▶ [Task prompt]:
Across the material below, how many lines contain the word "docs"? Give only the number.

▶ [Input data]:
····················

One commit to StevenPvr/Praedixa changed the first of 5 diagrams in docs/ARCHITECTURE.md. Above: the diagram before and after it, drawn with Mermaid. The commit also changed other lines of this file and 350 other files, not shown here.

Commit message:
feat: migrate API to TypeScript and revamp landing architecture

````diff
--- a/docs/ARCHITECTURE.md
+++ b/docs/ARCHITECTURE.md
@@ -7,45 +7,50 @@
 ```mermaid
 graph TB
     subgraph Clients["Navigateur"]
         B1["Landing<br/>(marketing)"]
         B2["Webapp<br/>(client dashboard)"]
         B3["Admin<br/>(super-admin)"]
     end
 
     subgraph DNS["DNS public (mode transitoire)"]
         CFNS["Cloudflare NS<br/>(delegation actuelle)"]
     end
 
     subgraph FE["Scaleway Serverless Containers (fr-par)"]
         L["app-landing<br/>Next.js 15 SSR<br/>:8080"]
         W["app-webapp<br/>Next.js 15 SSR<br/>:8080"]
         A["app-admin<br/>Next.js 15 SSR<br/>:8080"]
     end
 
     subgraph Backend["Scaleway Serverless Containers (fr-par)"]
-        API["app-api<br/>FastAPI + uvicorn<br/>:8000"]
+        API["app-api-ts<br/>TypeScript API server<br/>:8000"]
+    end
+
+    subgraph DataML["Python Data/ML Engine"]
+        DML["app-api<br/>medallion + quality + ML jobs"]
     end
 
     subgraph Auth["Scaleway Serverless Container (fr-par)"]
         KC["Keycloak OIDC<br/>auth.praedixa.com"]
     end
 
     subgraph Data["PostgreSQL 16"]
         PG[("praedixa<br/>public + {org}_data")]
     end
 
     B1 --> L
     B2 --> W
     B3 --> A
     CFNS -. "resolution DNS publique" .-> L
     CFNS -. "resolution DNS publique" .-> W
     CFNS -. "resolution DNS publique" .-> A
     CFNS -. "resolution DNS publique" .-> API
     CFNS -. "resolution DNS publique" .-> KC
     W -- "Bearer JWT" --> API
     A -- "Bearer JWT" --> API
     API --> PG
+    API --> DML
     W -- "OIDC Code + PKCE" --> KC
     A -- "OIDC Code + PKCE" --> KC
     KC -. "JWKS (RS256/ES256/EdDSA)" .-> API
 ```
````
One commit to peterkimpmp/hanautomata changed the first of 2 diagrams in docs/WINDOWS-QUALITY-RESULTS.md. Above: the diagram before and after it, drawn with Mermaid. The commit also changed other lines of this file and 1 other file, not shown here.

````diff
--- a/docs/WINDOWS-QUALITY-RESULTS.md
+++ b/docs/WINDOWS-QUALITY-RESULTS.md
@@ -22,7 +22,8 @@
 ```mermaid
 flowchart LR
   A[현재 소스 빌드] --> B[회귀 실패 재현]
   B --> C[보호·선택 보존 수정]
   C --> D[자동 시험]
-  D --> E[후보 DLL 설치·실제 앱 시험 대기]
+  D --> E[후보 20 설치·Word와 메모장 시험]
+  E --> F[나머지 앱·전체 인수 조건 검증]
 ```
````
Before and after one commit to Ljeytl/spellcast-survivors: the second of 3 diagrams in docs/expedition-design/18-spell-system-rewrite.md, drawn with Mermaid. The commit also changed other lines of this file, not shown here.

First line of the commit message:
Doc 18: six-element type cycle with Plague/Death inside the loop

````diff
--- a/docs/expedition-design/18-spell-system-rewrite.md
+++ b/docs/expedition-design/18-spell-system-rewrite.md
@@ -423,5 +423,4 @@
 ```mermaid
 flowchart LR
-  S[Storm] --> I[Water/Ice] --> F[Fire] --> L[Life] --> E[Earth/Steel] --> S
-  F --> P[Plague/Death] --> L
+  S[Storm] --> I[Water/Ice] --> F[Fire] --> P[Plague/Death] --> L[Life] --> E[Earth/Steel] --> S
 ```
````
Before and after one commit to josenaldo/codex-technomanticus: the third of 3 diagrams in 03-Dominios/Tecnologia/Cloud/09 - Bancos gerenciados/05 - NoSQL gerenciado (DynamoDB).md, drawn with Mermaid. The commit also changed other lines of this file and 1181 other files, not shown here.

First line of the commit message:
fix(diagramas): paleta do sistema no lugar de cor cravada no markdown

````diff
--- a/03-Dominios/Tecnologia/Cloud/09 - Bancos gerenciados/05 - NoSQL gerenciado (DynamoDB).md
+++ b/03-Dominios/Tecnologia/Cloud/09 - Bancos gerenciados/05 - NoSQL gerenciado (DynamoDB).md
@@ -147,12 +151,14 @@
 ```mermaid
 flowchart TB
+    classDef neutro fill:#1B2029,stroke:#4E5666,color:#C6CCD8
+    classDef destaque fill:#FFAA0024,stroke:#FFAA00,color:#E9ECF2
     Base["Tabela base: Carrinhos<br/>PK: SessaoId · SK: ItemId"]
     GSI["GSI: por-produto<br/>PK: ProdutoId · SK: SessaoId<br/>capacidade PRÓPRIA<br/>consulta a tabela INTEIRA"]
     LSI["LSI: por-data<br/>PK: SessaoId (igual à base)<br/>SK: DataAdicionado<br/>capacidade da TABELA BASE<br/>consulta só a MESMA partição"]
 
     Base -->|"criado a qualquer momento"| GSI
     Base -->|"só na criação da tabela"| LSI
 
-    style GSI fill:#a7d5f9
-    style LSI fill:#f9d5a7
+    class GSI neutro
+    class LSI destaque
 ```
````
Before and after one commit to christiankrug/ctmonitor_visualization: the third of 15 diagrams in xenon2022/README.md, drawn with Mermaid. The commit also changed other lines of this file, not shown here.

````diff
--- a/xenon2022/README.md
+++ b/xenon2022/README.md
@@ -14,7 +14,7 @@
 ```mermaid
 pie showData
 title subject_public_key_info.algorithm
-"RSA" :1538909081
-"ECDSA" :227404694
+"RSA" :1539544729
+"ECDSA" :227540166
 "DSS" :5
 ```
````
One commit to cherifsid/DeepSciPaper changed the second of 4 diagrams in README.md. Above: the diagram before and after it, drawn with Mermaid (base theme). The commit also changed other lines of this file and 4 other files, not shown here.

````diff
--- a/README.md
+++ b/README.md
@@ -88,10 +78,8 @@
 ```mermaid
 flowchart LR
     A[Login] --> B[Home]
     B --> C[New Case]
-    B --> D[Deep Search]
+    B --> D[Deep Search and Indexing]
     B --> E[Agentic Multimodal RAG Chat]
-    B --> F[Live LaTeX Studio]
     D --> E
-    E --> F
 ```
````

····················

▶ [Exercise solution]:
9